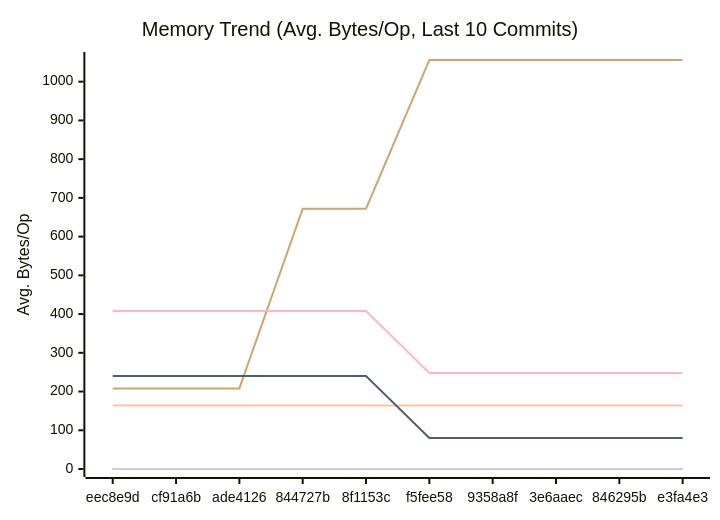
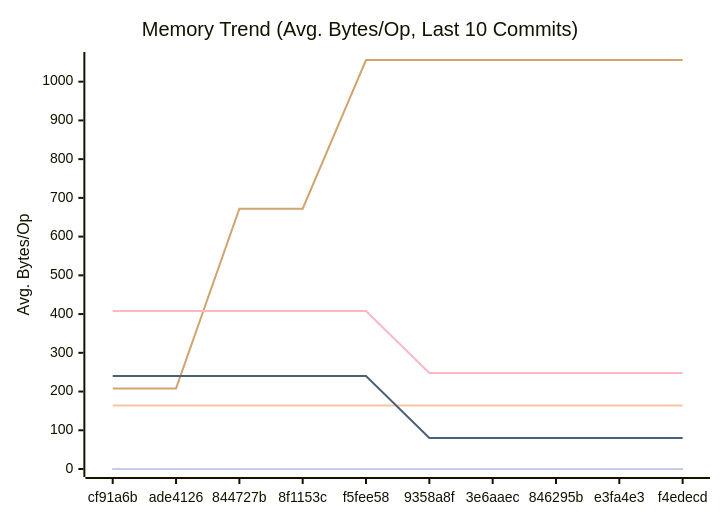
One commit to alsotoes/momo changed the second of 3 diagrams in docs/PERFORMANCE.md. Above: the diagram before and after it, drawn with Mermaid. The commit also changed other lines of this file and 12 other files, not shown here.

````diff
--- a/docs/PERFORMANCE.md
+++ b/docs/PERFORMANCE.md
@@ -97,16 +97,16 @@
 ```mermaid
 xychart-beta
     title "Memory Trend (Avg. Bytes/Op, Last 10 Commits)"
     x-axis "Commit"
     y-axis "Avg. Bytes/Op"
-    x-axis [eec8e9d,cf91a6b,ade4126,844727b,8f1153c,f5fee58,9358a8f,3e6aaec,846295b,e3fa4e3]
+    x-axis [cf91a6b,ade4126,844727b,8f1153c,f5fee58,9358a8f,3e6aaec,846295b,e3fa4e3,f4edecd]
     line "CheckMetricsAndSwap" [0,0,0,0,0,0,0,0,0,0]
     line "CrushOptimized" [0,0,0,0,0,0,0,0,0,0]
     line "CrushOriginal" [164,164,164,164,164,164,164,164,164,164]
     line "IndexDirectTracking" [0,0,0,0,0,0,0,0,0,0]
     line "IndexSearch" [0,0,0,0,0,0,0,0,0,0]
-    line "LoadGlobalConfig" [208,208,208,672,672,1056,1056,1056,1056,1056]
+    line "LoadGlobalConfig" [208,208,672,672,1056,1056,1056,1056,1056,1056]
     line "PadString" [0,0,0,0,0,0,0,0,0,0]
     line "ParseReplicationOrder_NoPrealloc" [408,408,408,408,408,248,248,248,248,248]
     line "ParseReplicationOrder_Prealloc" [240,240,240,240,240,80,80,80,80,80]
 ```
````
◇ ◇ ◇ ◇ ◇
Output every record verbatim, excluding any picture it contains.

**Your response**:
One commit to alsotoes/momo changed the second of 3 diagrams in docs/PERFORMANCE.md. Above: the diagram before and after it, drawn with Mermaid. The commit also changed other lines of this file and 12 other files, not shown here.

````diff
--- a/docs/PERFORMANCE.md
+++ b/docs/PERFORMANCE.md
@@ -97,16 +97,16 @@
 ```mermaid
 xychart-beta
     title "Memory Trend (Avg. Bytes/Op, Last 10 Commits)"
     x-axis "Commit"
     y-axis "Avg. Bytes/Op"
-    x-axis [eec8e9d,cf91a6b,ade4126,844727b,8f1153c,f5fee58,9358a8f,3e6aaec,846295b,e3fa4e3]
+    x-axis [cf91a6b,ade4126,844727b,8f1153c,f5fee58,9358a8f,3e6aaec,846295b,e3fa4e3,f4edecd]
     line "CheckMetricsAndSwap" [0,0,0,0,0,0,0,0,0,0]
     line "CrushOptimized" [0,0,0,0,0,0,0,0,0,0]
     line "CrushOriginal" [164,164,164,164,164,164,164,164,164,164]
     line "IndexDirectTracking" [0,0,0,0,0,0,0,0,0,0]
     line "IndexSearch" [0,0,0,0,0,0,0,0,0,0]
-    line "LoadGlobalConfig" [208,208,208,672,672,1056,1056,1056,1056,1056]
+    line "LoadGlobalConfig" [208,208,672,672,1056,1056,1056,1056,1056,1056]
     line "PadString" [0,0,0,0,0,0,0,0,0,0]
     line "ParseReplicationOrder_NoPrealloc" [408,408,408,408,408,248,248,248,248,248]
     line "ParseReplicationOrder_Prealloc" [240,240,240,240,240,80,80,80,80,80]
 ```
````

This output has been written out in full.